Why did I relegate H. G. Wells to the realms of science fiction? If I had read Ann Veronica with no awareness of the author I would never have guessed that the amazingly modern story (for 1909) advocating women’s equality was written by the same man celebrated for The War of the Worlds.
Ann Veronica is a student in her twenties who wants to be completely independent. As Wells puts it, she wants to ‘live like a man’. The plot of this book is based around the various attempts towards freedom Ann Veronica makes. From what I have read about H. G. Wells, he puts a lot of autobiography into his novels: This one in particular is based around his relationship with Amber Reeves. As Wells was already married, it caused quite a scandal, which was exacerbated by the publication of the book.

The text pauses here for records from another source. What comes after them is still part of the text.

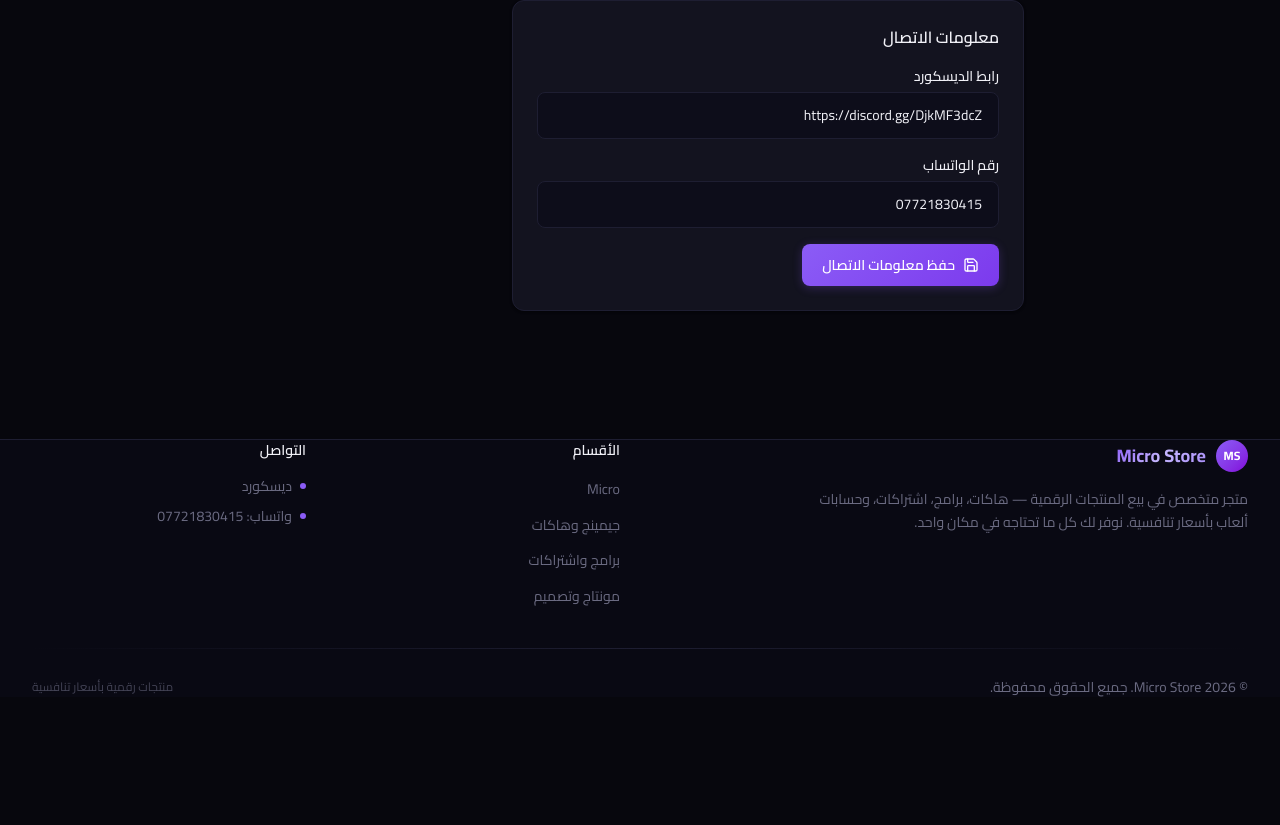
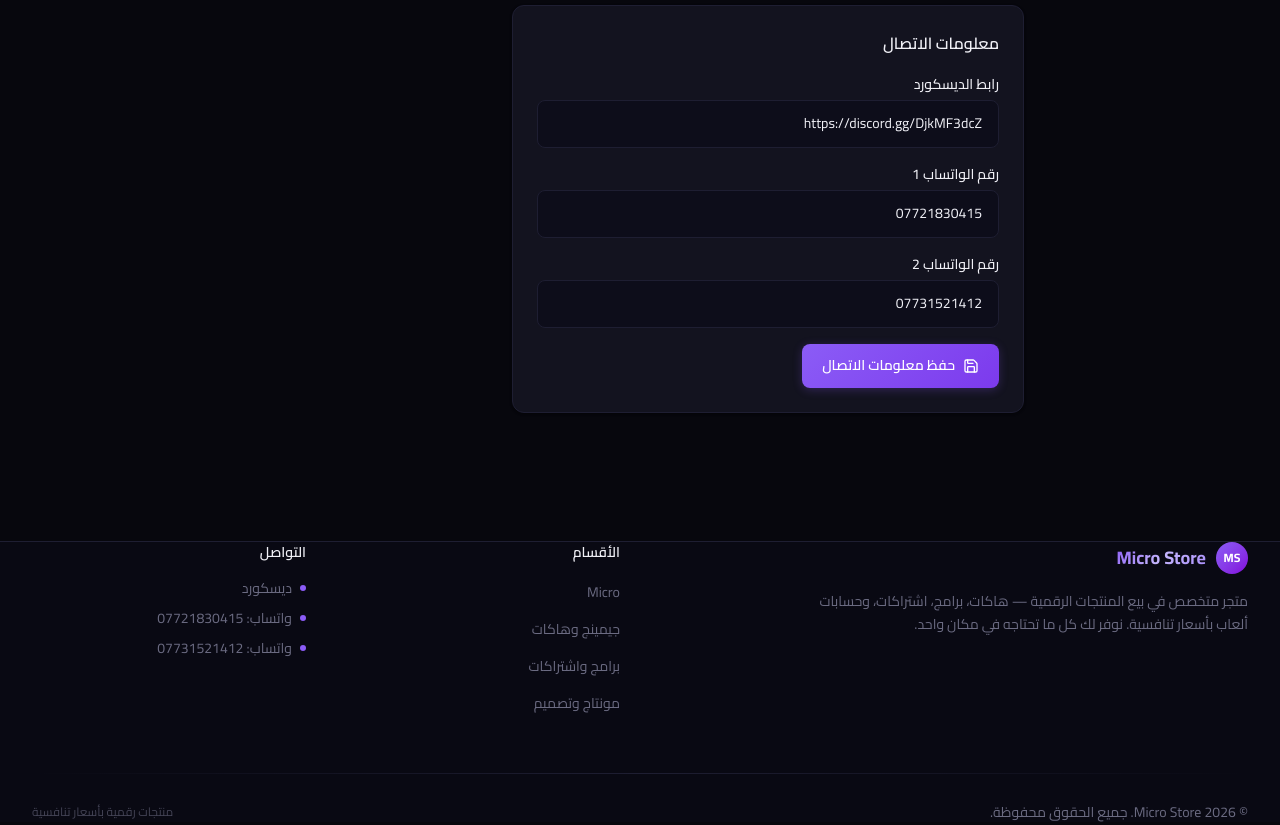
Before and after one commit to 7cpil/microstore, a Next.js app: page /admin/settings in a window 1280 px wide. Shown: the part 504-1329 px from the top of the page. Before the commit the page ends 1204 px from the top, so only its background shows below. Built offline with nearby package versions, Linux system fonts and the light colour scheme; no server answers; the database is empty.

Commit message:
fix: Kurdish font overlap, footer spacing, add second WhatsApp

```diff
--- a/prisma/seed.ts
+++ b/prisma/seed.ts
@@ -188,6 +188,7 @@ async function main() {
     { key: "sar_rate", value: "349" },
     { key: "contact_discord", value: "https://discord.gg/DjkMF3dcZ" },
     { key: "contact_whatsapp", value: "07721830415" },
+    { key: "contact_whatsapp2", value: "07731521412" },
   ];
 
   for (const s of settings) {
--- a/src/app/admin/settings/page.tsx
+++ b/src/app/admin/settings/page.tsx
@@ -9,6 +9,7 @@ export default function AdminSettingsPage() {
   const [contact, setContact] = useState({
     contact_discord: "https://discord.gg/DjkMF3dcZ",
     contact_whatsapp: "07721830415",
+    contact_whatsapp2: "07731521412",
   });
   const [loading, setLoading] = useState(true);
 
@@ -17,7 +18,7 @@ export default function AdminSettingsPage() {
       .then((r) => r.json())
       .then((data) => {
         if (data.usd_rate) setRates({ usd_rate: data.usd_rate, sar_rate: data.sar_rate || "349" });
-        if (data.contact_discord) setContact({ contact_discord: data.contact_discord, contact_whatsapp: data.contact_whatsapp || "" });
+        if (data.contact_discord) setContact({ contact_discord: data.contact_discord, contact_whatsapp: data.contact_whatsapp || "", contact_whatsapp2: data.contact_whatsapp2 || "" });
       })
       .catch(() => {})
       .finally(() => setLoading(false));
@@ -98,12 +99,21 @@ export default function AdminSettingsPage() {
           />
         </div>
         <div>
-          <label className="block text-sm font-medium mb-1.5">رقم الواتساب</label>
+          <label className="block text-sm font-medium mb-1.5">رقم الواتساب 1</label>
           <input
             type="text"
             className="input"
             value={contact.contact_whatsapp}
             onChange={(e) => setContact({ ...contact, contact_whatsapp: e.target.value })}
+          />
+        </div>
+        <div>
+          <label className="block text-sm font-medium mb-1.5">رقم الواتساب 2</label>
+          <input
+            type="text"
+            className="input"
+            value={contact.contact_whatsapp2}
+            onChange={(e) => setContact({ ...contact, contact_whatsapp2: e.target.value })}
           />
         </div>
         <button onClick={handleSaveContact} className="btn btn-primary">
--- a/src/app/checkout/page.tsx
+++ b/src/app/checkout/page.tsx
@@ -21,6 +21,7 @@ export default function CheckoutPage() {
   const [contactInfo, setContactInfo] = useState({
     contact_discord: "https://discord.gg/DjkMF3dcZ",
     contact_whatsapp: "07721830415",
+    contact_whatsapp2: "07731521412",
   });
 
   useEffect(() => {
@@ -30,6 +31,7 @@ export default function CheckoutPage() {
         if (data.contact_discord) setContactInfo({
           contact_discord: data.contact_discord,
           contact_whatsapp: data.contact_whatsapp || "",
+          contact_whatsapp2: data.contact_whatsapp2 || "",
         });
       })
       .catch(() => {});
@@ -180,6 +182,9 @@ export default function CheckoutPage() {
                   {contactInfo.contact_whatsapp && (
                     <> | <a href={`https://wa.me/${contactInfo.contact_whatsapp.replace(/^0+/, "964")}`} target="_blank" rel="noopener noreferrer" className="text-[var(--accent)] hover:underline">{t("checkout.whatsapp")}: {contactInfo.contact_whatsapp}</a></>
                   )}
+                  {contactInfo.contact_whatsapp2 && (
+                    <> | <a href={`https://wa.me/${contactInfo.contact_whatsapp2.replace(/^0+/, "964")}`} target="_blank" rel="noopener noreferrer" className="text-[var(--accent)] hover:underline">{t("checkout.whatsapp")}: {contactInfo.contact_whatsapp2}</a></>
+                  )}
                 </div>
               </div>
 
--- a/src/app/globals.css
+++ b/src/app/globals.css
@@ -43,9 +43,15 @@ body {
   background: var(--bg-primary);
   color: var(--text-primary);
   font-family: "Cairo", system-ui, -apple-system, sans-serif;
-  line-height: 1.6;
+  line-height: 1.7;
   -webkit-font-smoothing: antialiased;
   -moz-osx-font-smoothing: grayscale;
+}
+
+html[lang="ku"] body,
+html[lang="ku"] {
+  letter-spacing: 0.4px;
+  word-spacing: 0.5px;
 }
 
 ::selection {
@@ -387,7 +393,7 @@ select.input {
 .divider {
   height: 1px;
   background: linear-gradient(90deg, transparent, var(--border), transparent);
-  margin: 2.5rem 0 1.5rem;
+  margin: 3.5rem 0 1.5rem;
 }
 
 .link-accent {
--- a/src/components/layout/Footer.tsx
+++ b/src/components/layout/Footer.tsx
@@ -46,6 +46,12 @@ export default function Footer() {
                   {t("checkout.whatsapp")}: 07721830415
                 </a>
               </li>
+              <li>
+                <a href="https://wa.me/9647731521412" target="_blank" rel="noopener noreferrer" className="text-sm text-[var(--text-muted)] hover:text-[var(--accent)] transition-colors flex items-center gap-2">
+                  <span className="w-1.5 h-1.5 rounded-full bg-[var(--accent)]" />
+                  {t("checkout.whatsapp")}: 07731521412
+                </a>
+              </li>
             </ul>
           </div>
         </div>
--- a/src/lib/LanguageContext.tsx
+++ b/src/lib/LanguageContext.tsx
@@ -23,12 +23,16 @@ export function LanguageProvider({ children }: { children: ReactNode }) {
   useEffect(() => {
     setMounted(true);
     const saved = localStorage.getItem("lang") as Lang | null;
-    if (saved) setLang(saved);
+    if (saved) {
+      setLang(saved);
+      document.documentElement.lang = saved;
+    }
   }, []);
 
   const handleSetLang = (l: Lang) => {
     setLang(l);
     localStorage.setItem("lang", l);
+    document.documentElement.lang = l;
   };
 
   const t = (key: string): string => {
```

Reading Ann Veronica I kept thinking about Clarissa. It was written some two hundred years previously but what was expected of both characters is quite similar. Granted I’m still in the early stages of Clarissa, but the desire for independence is there. Neither woman wants to be married off, although Ann Veronica sees deeper problems. The average age for marriage was increasing; two hundred years worth of ‘progression’ for women appears to be boredom. It is more than avoiding marriage for Ann Veronica – she wants a life of value and purpose and what did all those unmarried women do with their time?
As far as introductions to authors go, this was a good one. It was the book mentioned in A Man of Parts that I thought sounded most appealing, and I wasn’t wrong. There is so much more to H. G. Wells than I ever gave him credit for – not a time machine or futuristic war in sight. Although to be fair, I think I’m now much more likely to give those books a try. My favourite part of this book was getting an insight into something completely different: Whilst I have read books by authors of a similar time, H. G. Wells differs by writing with an urgency to change the times he lived in.